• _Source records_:
★ ★ ★ ★ ★
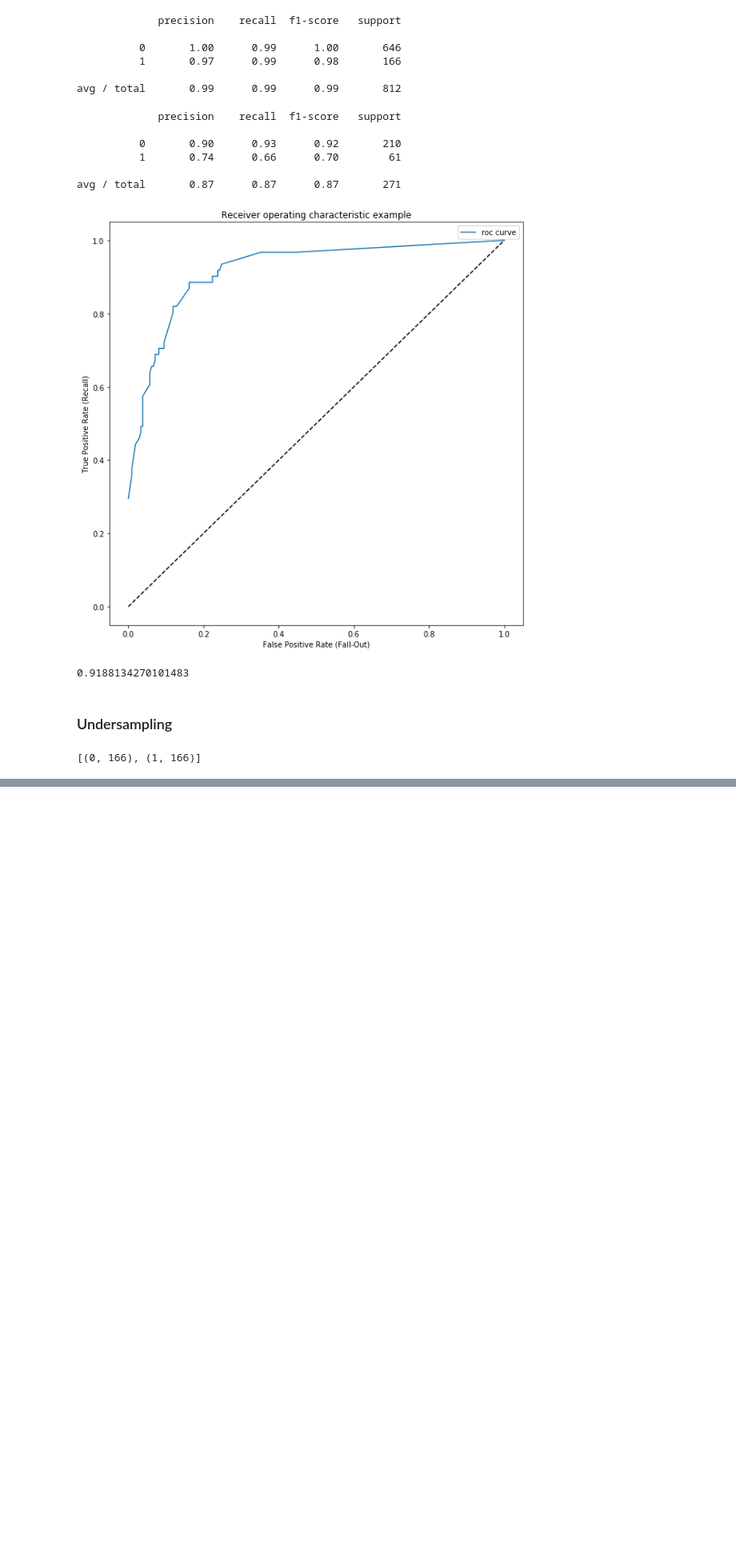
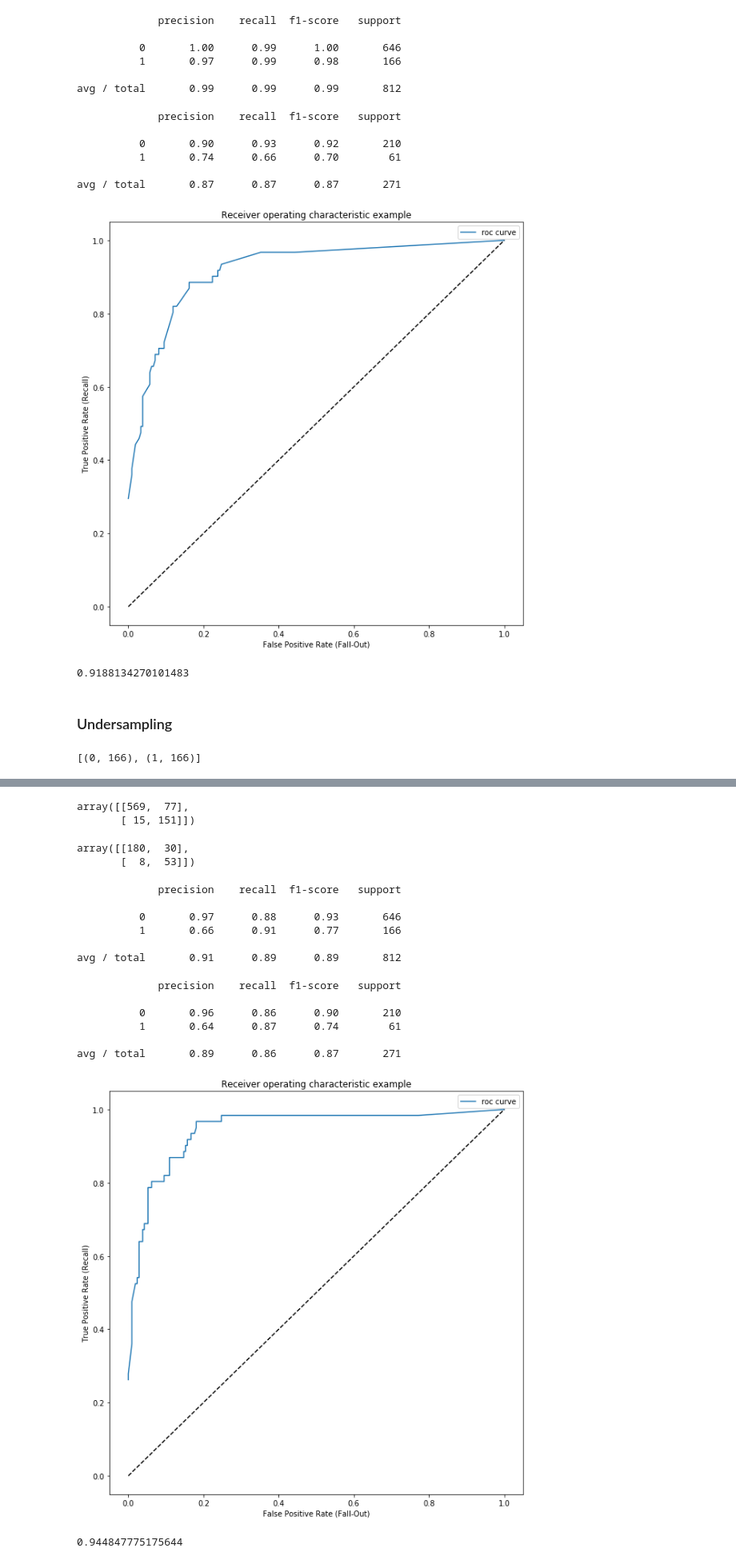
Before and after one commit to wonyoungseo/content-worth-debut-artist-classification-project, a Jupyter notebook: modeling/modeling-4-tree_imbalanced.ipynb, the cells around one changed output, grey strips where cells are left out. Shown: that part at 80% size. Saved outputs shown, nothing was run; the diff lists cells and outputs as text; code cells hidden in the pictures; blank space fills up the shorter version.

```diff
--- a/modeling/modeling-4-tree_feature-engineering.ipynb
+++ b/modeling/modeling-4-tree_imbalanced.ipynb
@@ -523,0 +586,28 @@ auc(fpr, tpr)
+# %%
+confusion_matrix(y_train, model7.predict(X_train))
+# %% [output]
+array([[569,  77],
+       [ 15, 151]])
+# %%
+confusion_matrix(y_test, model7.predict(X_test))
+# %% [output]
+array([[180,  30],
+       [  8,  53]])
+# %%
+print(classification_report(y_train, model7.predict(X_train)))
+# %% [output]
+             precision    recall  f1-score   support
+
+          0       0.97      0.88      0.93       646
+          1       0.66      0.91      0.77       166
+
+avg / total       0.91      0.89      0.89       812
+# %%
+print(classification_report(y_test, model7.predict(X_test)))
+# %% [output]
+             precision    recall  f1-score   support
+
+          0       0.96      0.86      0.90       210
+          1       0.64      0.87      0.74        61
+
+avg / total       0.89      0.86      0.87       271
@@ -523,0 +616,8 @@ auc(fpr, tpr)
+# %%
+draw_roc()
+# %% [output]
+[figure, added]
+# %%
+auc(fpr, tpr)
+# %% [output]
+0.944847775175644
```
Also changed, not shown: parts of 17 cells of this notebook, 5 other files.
★ ★ ★ ★ ★
• _WHAT YOU NEED TO DO_: Output each line above exactly as it stands, omitting the pictures.

• _YOUR RESPONSE_:
Before and after one commit to wonyoungseo/content-worth-debut-artist-classification-project, a Jupyter notebook: modeling/modeling-4-tree_imbalanced.ipynb, the cells around one changed output, grey strips where cells are left out. Shown: that part at 80% size. Saved outputs shown, nothing was run; the diff lists cells and outputs as text; code cells hidden in the pictures; blank space fills up the shorter version.

```diff
--- a/modeling/modeling-4-tree_feature-engineering.ipynb
+++ b/modeling/modeling-4-tree_imbalanced.ipynb
@@ -523,0 +586,28 @@ auc(fpr, tpr)
+# %%
+confusion_matrix(y_train, model7.predict(X_train))
+# %% [output]
+array([[569,  77],
+       [ 15, 151]])
+# %%
+confusion_matrix(y_test, model7.predict(X_test))
+# %% [output]
+array([[180,  30],
+       [  8,  53]])
+# %%
+print(classification_report(y_train, model7.predict(X_train)))
+# %% [output]
+             precision    recall  f1-score   support
+
+          0       0.97      0.88      0.93       646
+          1       0.66      0.91      0.77       166
+
+avg / total       0.91      0.89      0.89       812
+# %%
+print(classification_report(y_test, model7.predict(X_test)))
+# %% [output]
+             precision    recall  f1-score   support
+
+          0       0.96      0.86      0.90       210
+          1       0.64      0.87      0.74        61
+
+avg / total       0.89      0.86      0.87       271
@@ -523,0 +616,8 @@ auc(fpr, tpr)
+# %%
+draw_roc()
+# %% [output]
+[figure, added]
+# %%
+auc(fpr, tpr)
+# %% [output]
+0.944847775175644
```
Also changed, not shown: parts of 17 cells of this notebook, 5 other files.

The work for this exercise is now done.